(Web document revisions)
________

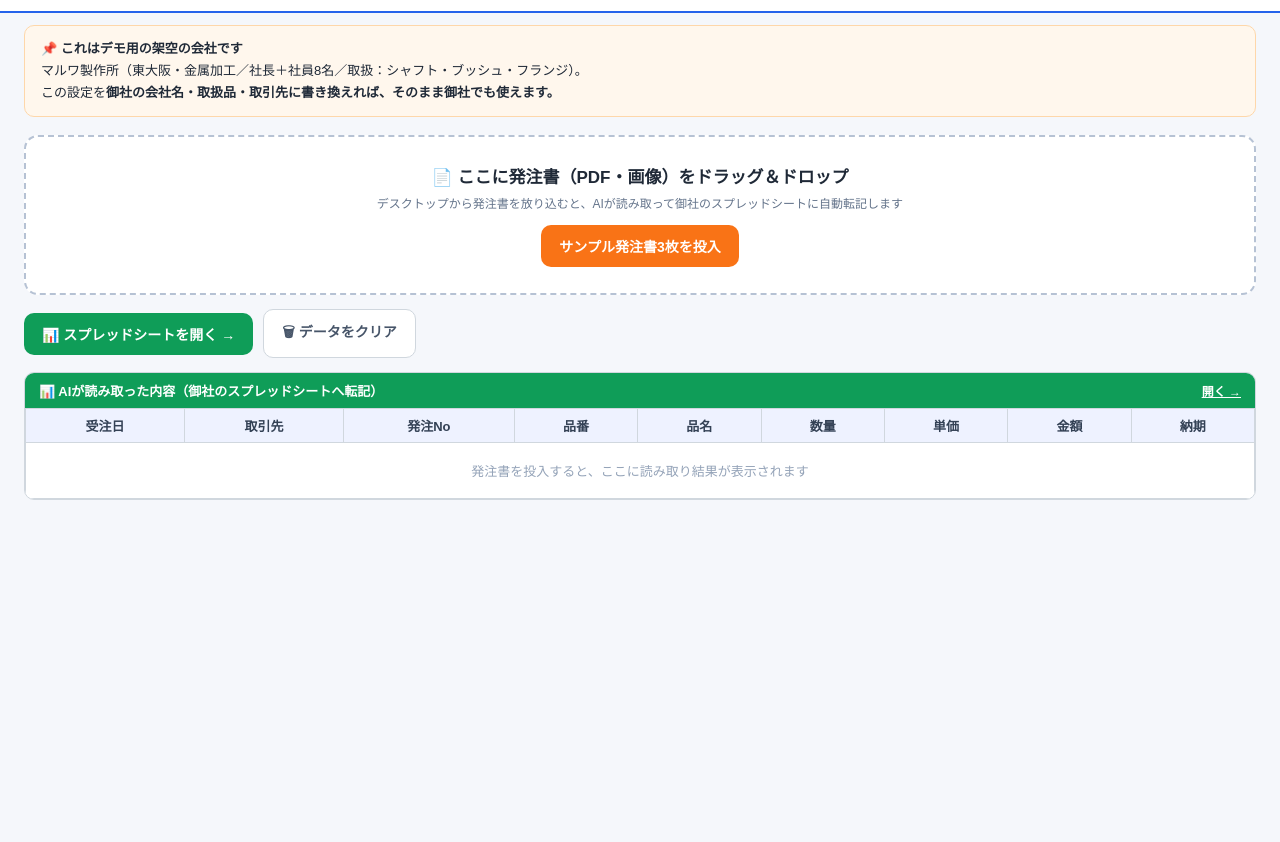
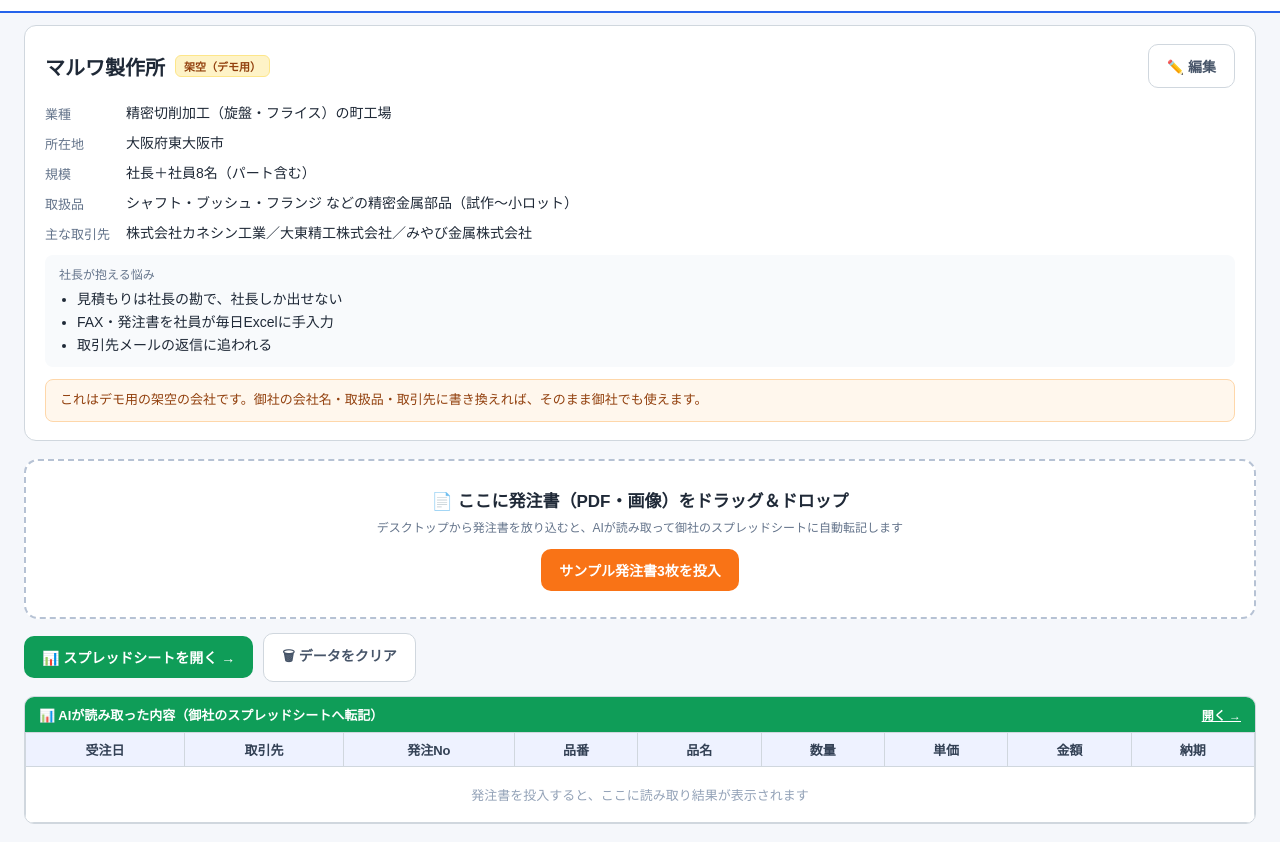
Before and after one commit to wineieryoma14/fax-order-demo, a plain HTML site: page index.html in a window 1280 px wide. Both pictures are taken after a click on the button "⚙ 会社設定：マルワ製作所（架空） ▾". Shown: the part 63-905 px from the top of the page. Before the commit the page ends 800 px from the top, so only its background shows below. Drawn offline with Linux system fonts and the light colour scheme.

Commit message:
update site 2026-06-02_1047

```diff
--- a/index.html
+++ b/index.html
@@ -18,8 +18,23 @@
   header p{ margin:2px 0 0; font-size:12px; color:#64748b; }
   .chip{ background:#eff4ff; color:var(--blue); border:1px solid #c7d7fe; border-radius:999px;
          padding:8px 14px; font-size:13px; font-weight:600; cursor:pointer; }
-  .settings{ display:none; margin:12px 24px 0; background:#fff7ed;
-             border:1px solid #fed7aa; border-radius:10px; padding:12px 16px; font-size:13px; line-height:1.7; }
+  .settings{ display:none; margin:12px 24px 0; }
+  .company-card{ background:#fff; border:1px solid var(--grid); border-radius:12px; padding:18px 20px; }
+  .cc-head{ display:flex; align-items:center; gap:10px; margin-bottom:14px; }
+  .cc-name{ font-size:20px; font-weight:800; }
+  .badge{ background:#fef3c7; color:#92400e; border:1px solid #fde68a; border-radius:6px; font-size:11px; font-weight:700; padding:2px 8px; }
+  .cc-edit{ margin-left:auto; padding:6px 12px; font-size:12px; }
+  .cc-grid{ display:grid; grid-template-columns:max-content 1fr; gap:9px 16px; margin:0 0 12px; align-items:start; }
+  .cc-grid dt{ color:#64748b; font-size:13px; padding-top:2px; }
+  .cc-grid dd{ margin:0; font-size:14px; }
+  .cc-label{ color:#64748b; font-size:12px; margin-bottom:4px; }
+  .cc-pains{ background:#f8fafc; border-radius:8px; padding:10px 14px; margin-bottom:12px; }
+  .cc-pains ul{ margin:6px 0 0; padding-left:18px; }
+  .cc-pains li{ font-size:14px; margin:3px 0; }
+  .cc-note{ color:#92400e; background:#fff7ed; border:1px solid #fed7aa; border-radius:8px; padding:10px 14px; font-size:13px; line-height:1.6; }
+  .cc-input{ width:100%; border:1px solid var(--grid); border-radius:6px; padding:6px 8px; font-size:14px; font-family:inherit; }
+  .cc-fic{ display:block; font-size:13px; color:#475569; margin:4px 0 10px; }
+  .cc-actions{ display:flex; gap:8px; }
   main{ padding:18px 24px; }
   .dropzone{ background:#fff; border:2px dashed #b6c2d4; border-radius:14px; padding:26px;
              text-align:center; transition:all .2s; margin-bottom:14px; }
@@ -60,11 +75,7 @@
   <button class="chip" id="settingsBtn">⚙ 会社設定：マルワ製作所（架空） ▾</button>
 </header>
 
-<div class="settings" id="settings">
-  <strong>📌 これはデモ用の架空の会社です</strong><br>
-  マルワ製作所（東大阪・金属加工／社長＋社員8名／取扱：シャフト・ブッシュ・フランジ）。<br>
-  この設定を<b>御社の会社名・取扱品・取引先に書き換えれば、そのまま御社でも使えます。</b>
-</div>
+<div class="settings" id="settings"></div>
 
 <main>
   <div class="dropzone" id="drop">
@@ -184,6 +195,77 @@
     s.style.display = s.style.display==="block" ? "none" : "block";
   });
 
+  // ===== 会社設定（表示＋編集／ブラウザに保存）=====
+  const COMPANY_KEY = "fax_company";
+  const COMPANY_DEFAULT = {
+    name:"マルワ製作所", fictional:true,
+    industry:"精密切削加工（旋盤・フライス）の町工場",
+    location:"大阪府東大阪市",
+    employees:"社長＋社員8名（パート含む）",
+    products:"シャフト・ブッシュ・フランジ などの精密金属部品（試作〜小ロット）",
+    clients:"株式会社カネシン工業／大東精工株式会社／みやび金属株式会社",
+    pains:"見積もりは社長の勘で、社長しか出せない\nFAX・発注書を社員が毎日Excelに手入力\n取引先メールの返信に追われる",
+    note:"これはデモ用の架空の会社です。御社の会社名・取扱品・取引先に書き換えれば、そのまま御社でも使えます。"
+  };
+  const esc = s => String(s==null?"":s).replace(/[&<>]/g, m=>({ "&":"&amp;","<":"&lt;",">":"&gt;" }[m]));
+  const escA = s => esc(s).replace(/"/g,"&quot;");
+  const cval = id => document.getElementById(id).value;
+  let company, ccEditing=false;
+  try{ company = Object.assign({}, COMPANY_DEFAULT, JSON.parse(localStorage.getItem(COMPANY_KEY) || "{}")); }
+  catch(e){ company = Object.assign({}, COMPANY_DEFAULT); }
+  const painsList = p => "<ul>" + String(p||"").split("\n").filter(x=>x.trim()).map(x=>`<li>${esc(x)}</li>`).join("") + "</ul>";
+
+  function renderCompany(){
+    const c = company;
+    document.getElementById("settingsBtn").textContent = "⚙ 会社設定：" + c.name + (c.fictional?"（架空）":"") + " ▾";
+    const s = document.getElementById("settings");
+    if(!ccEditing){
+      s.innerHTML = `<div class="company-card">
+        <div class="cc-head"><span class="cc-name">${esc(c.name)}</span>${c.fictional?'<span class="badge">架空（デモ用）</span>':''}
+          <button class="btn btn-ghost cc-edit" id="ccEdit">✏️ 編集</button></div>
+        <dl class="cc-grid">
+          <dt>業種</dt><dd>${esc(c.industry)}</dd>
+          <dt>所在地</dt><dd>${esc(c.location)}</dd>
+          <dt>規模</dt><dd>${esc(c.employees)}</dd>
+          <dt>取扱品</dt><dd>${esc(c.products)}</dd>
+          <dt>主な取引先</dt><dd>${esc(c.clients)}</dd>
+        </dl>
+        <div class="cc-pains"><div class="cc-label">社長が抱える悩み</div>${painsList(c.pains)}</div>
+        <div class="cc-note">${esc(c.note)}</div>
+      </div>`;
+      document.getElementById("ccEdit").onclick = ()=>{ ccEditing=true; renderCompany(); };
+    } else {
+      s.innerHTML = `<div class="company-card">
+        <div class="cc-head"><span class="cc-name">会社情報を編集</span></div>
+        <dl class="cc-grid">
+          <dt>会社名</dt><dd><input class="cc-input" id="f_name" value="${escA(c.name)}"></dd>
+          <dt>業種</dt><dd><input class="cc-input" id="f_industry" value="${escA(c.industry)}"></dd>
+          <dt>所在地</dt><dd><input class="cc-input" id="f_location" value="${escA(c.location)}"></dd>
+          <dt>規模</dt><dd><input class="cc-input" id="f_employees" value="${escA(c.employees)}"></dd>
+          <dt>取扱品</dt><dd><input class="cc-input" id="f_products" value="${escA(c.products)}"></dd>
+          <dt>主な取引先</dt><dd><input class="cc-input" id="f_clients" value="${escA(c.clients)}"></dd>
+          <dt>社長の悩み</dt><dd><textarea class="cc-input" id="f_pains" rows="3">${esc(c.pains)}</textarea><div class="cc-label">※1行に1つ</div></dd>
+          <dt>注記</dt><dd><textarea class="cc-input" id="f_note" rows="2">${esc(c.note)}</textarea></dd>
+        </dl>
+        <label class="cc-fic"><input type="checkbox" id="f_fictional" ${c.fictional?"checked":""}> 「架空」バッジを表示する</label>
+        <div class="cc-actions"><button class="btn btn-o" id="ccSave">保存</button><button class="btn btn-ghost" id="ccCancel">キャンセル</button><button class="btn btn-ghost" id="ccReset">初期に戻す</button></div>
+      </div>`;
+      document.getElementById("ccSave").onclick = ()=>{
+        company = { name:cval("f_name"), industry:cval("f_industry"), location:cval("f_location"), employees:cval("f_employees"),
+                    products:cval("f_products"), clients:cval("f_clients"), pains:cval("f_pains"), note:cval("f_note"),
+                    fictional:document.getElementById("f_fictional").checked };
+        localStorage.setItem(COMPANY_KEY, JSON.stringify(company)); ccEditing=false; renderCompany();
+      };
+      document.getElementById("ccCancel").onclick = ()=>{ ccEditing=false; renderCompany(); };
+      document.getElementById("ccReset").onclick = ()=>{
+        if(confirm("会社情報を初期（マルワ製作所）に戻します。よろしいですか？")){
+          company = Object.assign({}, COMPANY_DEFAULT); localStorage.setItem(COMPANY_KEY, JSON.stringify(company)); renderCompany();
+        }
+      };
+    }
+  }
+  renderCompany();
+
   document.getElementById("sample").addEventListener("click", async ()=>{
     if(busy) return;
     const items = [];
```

________

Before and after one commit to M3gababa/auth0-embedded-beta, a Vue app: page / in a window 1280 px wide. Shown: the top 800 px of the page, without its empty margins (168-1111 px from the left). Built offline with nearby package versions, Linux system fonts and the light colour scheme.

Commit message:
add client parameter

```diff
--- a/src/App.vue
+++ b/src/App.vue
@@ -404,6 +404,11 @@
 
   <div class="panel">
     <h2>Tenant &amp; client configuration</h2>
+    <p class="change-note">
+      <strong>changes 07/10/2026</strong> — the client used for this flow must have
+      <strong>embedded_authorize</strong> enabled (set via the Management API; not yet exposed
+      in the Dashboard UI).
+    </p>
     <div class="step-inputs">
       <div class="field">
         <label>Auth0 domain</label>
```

________

What you should do:
Go through the data and show each line that holds "background".

Solved exercise:
Before and after one commit to wineieryoma14/fax-order-demo, a plain HTML site: page index.html in a window 1280 px wide. Both pictures are taken after a click on the button "⚙ 会社設定：マルワ製作所（架空） ▾". Shown: the part 63-905 px from the top of the page. Before the commit the page ends 800 px from the top, so only its background shows below. Drawn offline with Linux system fonts and the light colour scheme.
   .chip{ background:#eff4ff; color:var(--blue); border:1px solid #c7d7fe; border-radius:999px;
-  .settings{ display:none; margin:12px 24px 0; background:#fff7ed;
+  .company-card{ background:#fff; border:1px solid var(--grid); border-radius:12px; padding:18px 20px; }
+  .badge{ background:#fef3c7; color:#92400e; border:1px solid #fde68a; border-radius:6px; font-size:11px; font-weight:700; padding:2px 8px; }
+  .cc-pains{ background:#f8fafc; border-radius:8px; padding:10px 14px; margin-bottom:12px; }
+  .cc-note{ color:#92400e; background:#fff7ed; border:1px solid #fed7aa; border-radius:8px; padding:10px 14px; font-size:13px; line-height:1.6; }
   .dropzone{ background:#fff; border:2px dashed #b6c2d4; border-radius:14px; padding:26px;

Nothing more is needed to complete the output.